SSH public key authentication is the preferred and a more secure way to login to a Linux server. By using keys and disabling password authentication it mitigates brute force attacks on passwords as the private key is required in order to authenticate.
Firstly, create a SSH key pair using the ssh-keygen command. There are multiple options which can be used when creating the key pair. By default the command will create a rsa key and place the private and public key in ~/.ssh/. In this example a 521 bit ed25519 key is created.
ssh-keygen -t ed25519 -b 521
After entering the command it will prompt for the location to save the key and also to enter a passphrase. The passphrase is not required, however, it is advised to set a very strong passphrase which would be difficult for anyone to guess.
The command will complete and create a key pair. One part of the pair is the private key, as the name suggests this key needs to be kept private and should not be shared. The private key will be used when logging into servers. The second half of the pair is the public key this is the key which can be made public. This key copied onto remote servers to allow authentication using the private key.
The public key can simply be read using the cat command. The full output is what will need to be added on the remote server.
[darren@ca-client ~]$ cat .ssh/id_ed25519.pub
ssh-ed25519 AAAAC3NzaC1lZDI1NTE5AAAAIG893/Uj+01Q5uH27KI0jZhwf3DDBiDiUjT8b09L5ska [email protected]
By default the authorized_keys file within openSSH is confgured in ~/.ssh/authorized_keys. This file is where the public key will be placed in order to authenticate with the private key.
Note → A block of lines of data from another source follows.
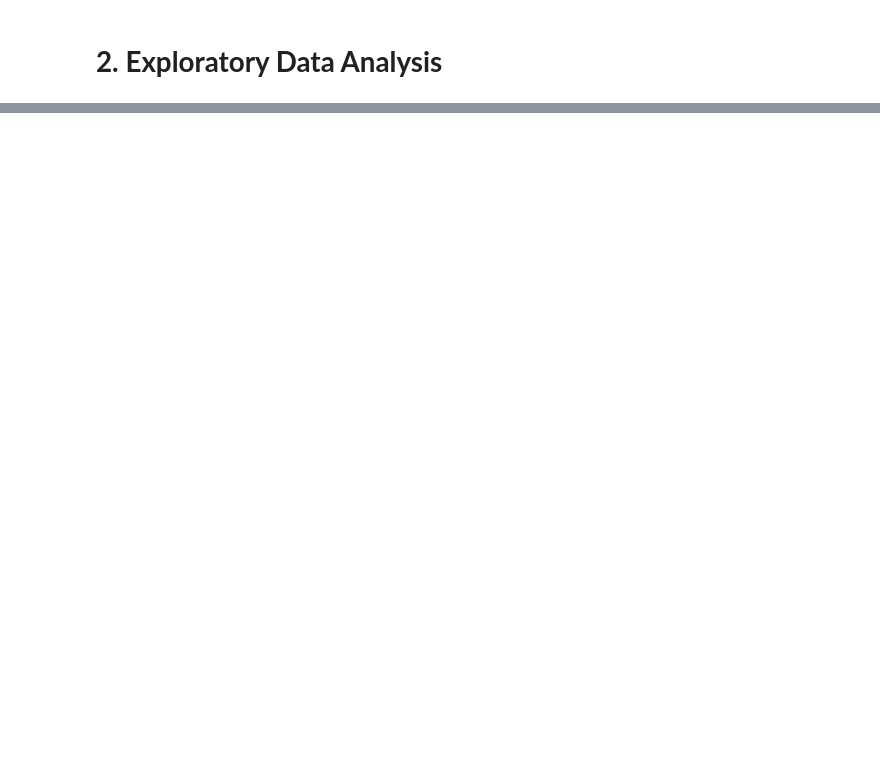
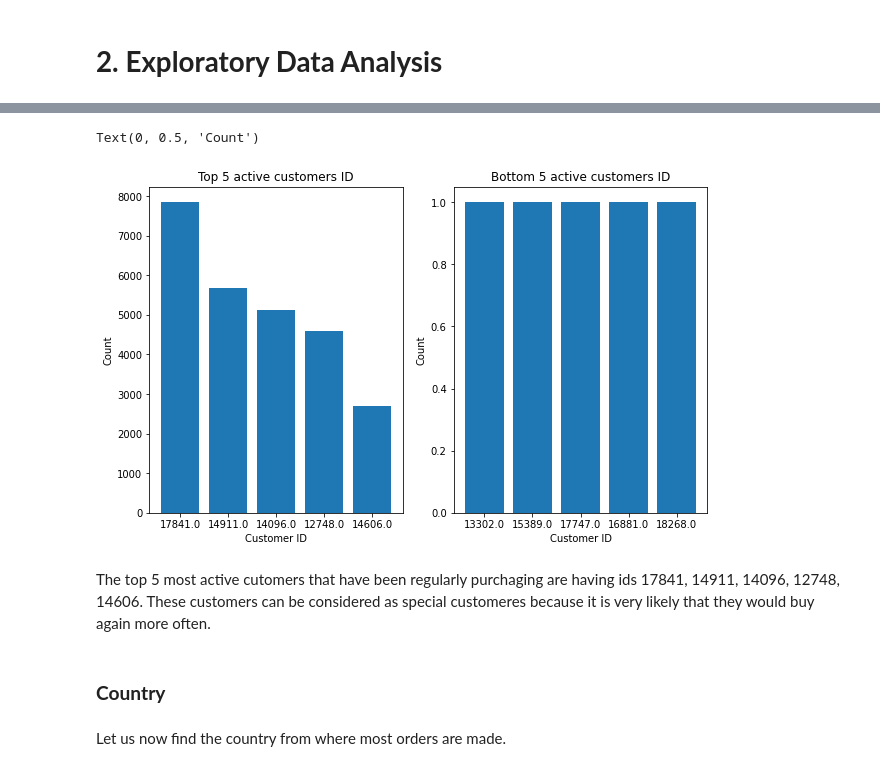
Before and after one commit to avilashsrivastava/Customer-Segmentation, a Jupyter notebook: Individual_Final_Notebook.ipynb, the cells around one changed output, grey strips where cells are left out. Cells and saved outputs as stored; diff of their text form; code cells hidden in the pictures; blank space fills up the shorter version.

```diff
--- a/Individual_Final_Notebook.ipynb
+++ b/Individual_Final_Notebook.ipynb
@@ -256,6 +258,7 @@ We have some observations in invoiceno. that starts with 'C' which means the ord
 # %%
 # removing cancelled orders
 customer_df=customer_df[~customer_df['InvoiceNo'].str.contains('C')]
+customer_df.reset_index(inplace=True)
 # %%
 # checking the no of rows
 print('The no. of rows in the dataset are = ',len(customer_df))
@@ -264,2 +267,5 @@ The no. of rows in the dataset are =  392732
 # %% [markdown]
 The rows in the dataset have reduced from 401604 to 392732.
+# %%
+# removing extra columns
+customer_df.drop(columns=['index','level_0'],inplace=True)
@@ -312,0 +350,5 @@ Exploratory data analysis aka EDA may sound fancy but is one of the most importa
+# %%
+# finding most active customer
+active_customers=pd.DataFrame(customer_df['CustomerID'].value_counts().sort_values(ascending=False).reset_index())
+active_customers.rename(columns={'index':'CustomerID','CustomerID':'Count'},inplace=True)
+active_customers
@@ -312,0 +379,22 @@ Exploratory data analysis aka EDA may sound fancy but is one of the most importa
+# %%
+# visulizing
+plt.figure(figsize=(10,6))
+plt.subplot(1,2,1)
+plt.bar(active_customers['CustomerID'][:5],active_customers['Count'][:5])
+plt.title('Top 5 active customers ID')
+plt.xlabel('Customer ID')
+plt.ylabel('Count')
+plt.subplot(1,2,2)
+plt.bar(active_customers['CustomerID'][-5:],active_customers['Count'][-5:])
+plt.title('Bottom 5 active customers ID')
+plt.xlabel('Customer ID')
+plt.ylabel('Count')
+# %% [output]
+Text(0, 0.5, 'Count')
+[figure, added]
+# %% [markdown]
+The top 5 most active cutomers that have been regularly purchaging are having ids 17841, 14911, 14096, 12748, 14606. These customers can be considered as special customeres because it is very likely that they would buy again more often.
+# %% [markdown]
+### **Country**
+# %% [markdown]
+Let us now find the country from where most orders are made.
```
Also changed, not shown: parts of 69 cells of this notebook.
If the directory does not already exist it needs to be created. Be careful to ensure appropriate permissions are applied on the directory and files. If additional access is set it will deny authentication when using the key.
chmod 700 ~/.ssh/
echo "ssh-ed25519 AAAAC3NzaC1lZDI1NTE5AAAAIG893/Uj+01Q5uH27KI0jZhwf3DDBiDiUjT8b09L5ska [email protected]" >> ~/.ssh/authorized_keys
chmod 640 ~/.ssh/authorized_keys
When attempting to authenticate it will now prompt for the passphrase of the ssh key. Note, if the key name was saved to another location or with a different name the -i option will need to be supplied to state which key should be used.
As ssh key authentication is now working as expected password authentication should be disabled. This can be completed by setting 'PasswordAuthentication no' in /etc/ssh/sshd_config and restarting the sshd service.
One further recommended configuration change to enhance the security of using ssh keys is to change the location of the authorized_keys file. The reason for this is by default any user can add public keys into their authorized_keys file. The security concern with this is users could ultimately provide access to their account to other users simply by adding other public keys. This could obviously prove to be a compliance issue and one which may ultimately lead to malicious behaviour.
To change the file location modify the AuthorizedKeysFile option within /etc/ssh/sshd_config. Ensure the new directory is only writable by root and the relevant user has read access to the file.
[root@ca-client auth_keys]# grep ^AuthorizedKeysFile /etc/ssh/sshd_config
[root@ca-client auth_keys]# ll /etc/ssh/auth_keys/
-rw-r--r--. 1 root root 584 Feb 11 20:13 darren
Using Advanced Intrusion Detection Environment (AIDE) is an ideal tool to monitor for any changes in this directory.